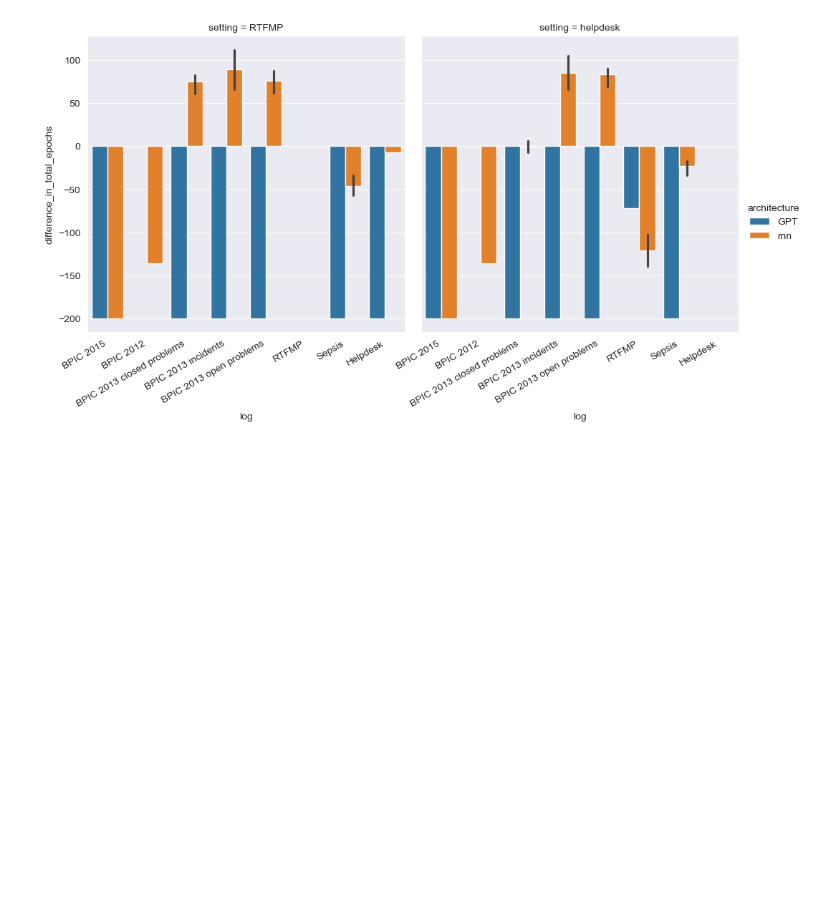
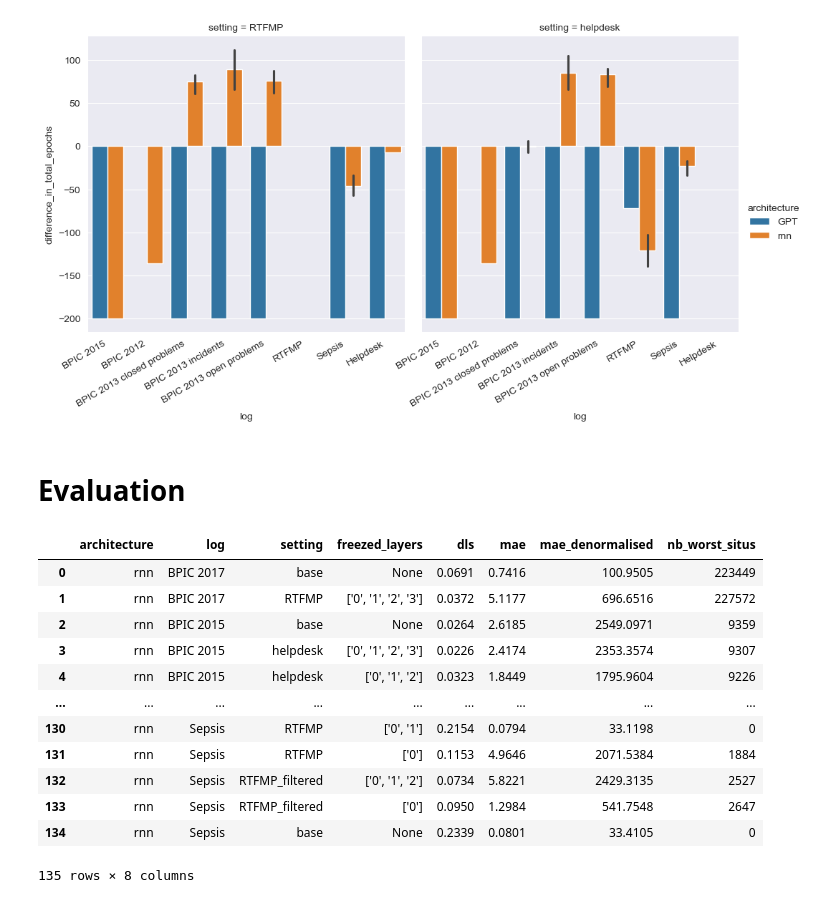
Before and after one commit to Hannoma/Transfer-Learning-for-Predictive-Process-Monitoring, a Jupyter notebook: investigating_results.ipynb, the cells around one changed output. Saved outputs shown, nothing was run; the diff lists cells and outputs as text; code cells hidden in the pictures; blank space fills up the shorter version.

```diff
--- a/investigating_results.ipynb
+++ b/investigating_results.ipynb
@@ -14,7 +14,8 @@ mapping = {
     'BPIC15_1.xes': 'BPIC 2015',
     'Road_Traffic_Fine_Management_Process.xes.gz': 'RTFMP',
     'Sepsis%20Cases%20-%20Event%20Log.xes.gz': 'Sepsis',
-    'helpdesk.csv': 'Helpdesk'
+    'helpdesk.csv': 'Helpdesk',
+    'RTFMP_filtered.xes': 'RTFMP filtered',
 }
 # %% [markdown]
 # Training
@@ -196,3 +197,24 @@ g.set_xticklabels(rotation=30, horizontalalignment='right')
 # %% [output]
 <seaborn.axisgrid.FacetGrid at 0x...>
 [figure]
+# %% [markdown]
+# Evaluation
+# %%
+all_evaluation_results = pd.read_csv('all_evaluation_results.csv')
+all_evaluation_results['log'] = all_evaluation_results['log'].map(mapping)
+all_evaluation_results['freezed_layers'] = all_evaluation_results['freezed_layers'].fillna('None')
+all_evaluation_results
+# %% [output]
+|  | architecture | log | setting | freezed_layers | dls | mae | mae_denormalised | nb_worst_situs |
+| 0 | rnn | BPIC 2017 | base | None | 0.0691 | 0.7416 | 100.9505 | 223449 |
+| 1 | rnn | BPIC 2017 | RTFMP | ['0', '1', '2', '3'] | 0.0372 | 5.1177 | 696.6516 | 227572 |
+| 2 | rnn | BPIC 2015 | base | None | 0.0264 | 2.6185 | 2549.0971 | 9359 |
+| 3 | rnn | BPIC 2015 | helpdesk | ['0', '1', '2', '3'] | 0.0226 | 2.4174 | 2353.3574 | 9307 |
+| 4 | rnn | BPIC 2015 | helpdesk | ['0', '1', '2'] | 0.0323 | 1.8449 | 1795.9604 | 9226 |
+| ... | ... | ... | ... | ... | ... | ... | ... | ... |
+| 130 | rnn | Sepsis | RTFMP | ['0', '1'] | 0.2154 | 0.0794 | 33.1198 | 0 |
+| 131 | rnn | Sepsis | RTFMP | ['0'] | 0.1153 | 4.9646 | 2071.5384 | 1884 |
+| 132 | rnn | Sepsis | RTFMP_filtered | ['0', '1', '2'] | 0.0734 | 5.8221 | 2429.3135 | 2527 |
+| 133 | rnn | Sepsis | RTFMP_filtered | ['0'] | 0.0950 | 1.2984 | 541.7548 | 2647 |
+| 134 | rnn | Sepsis | base | None | 0.2339 | 0.0801 | 33.4105 | 0 |
+135 rows × 8 columns
```
Also changed, not shown: parts of 1 cell of this notebook, 4 other files.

★ ★ ★

** Aim of the task **
Copy all lines of the preceding data that hold the word "base".

** Answer to this problem **
+| 0 | rnn | BPIC 2017 | base | None | 0.0691 | 0.7416 | 100.9505 | 223449 |
+| 2 | rnn | BPIC 2015 | base | None | 0.0264 | 2.6185 | 2549.0971 | 9359 |
+| 134 | rnn | Sepsis | base | None | 0.2339 | 0.0801 | 33.4105 | 0 |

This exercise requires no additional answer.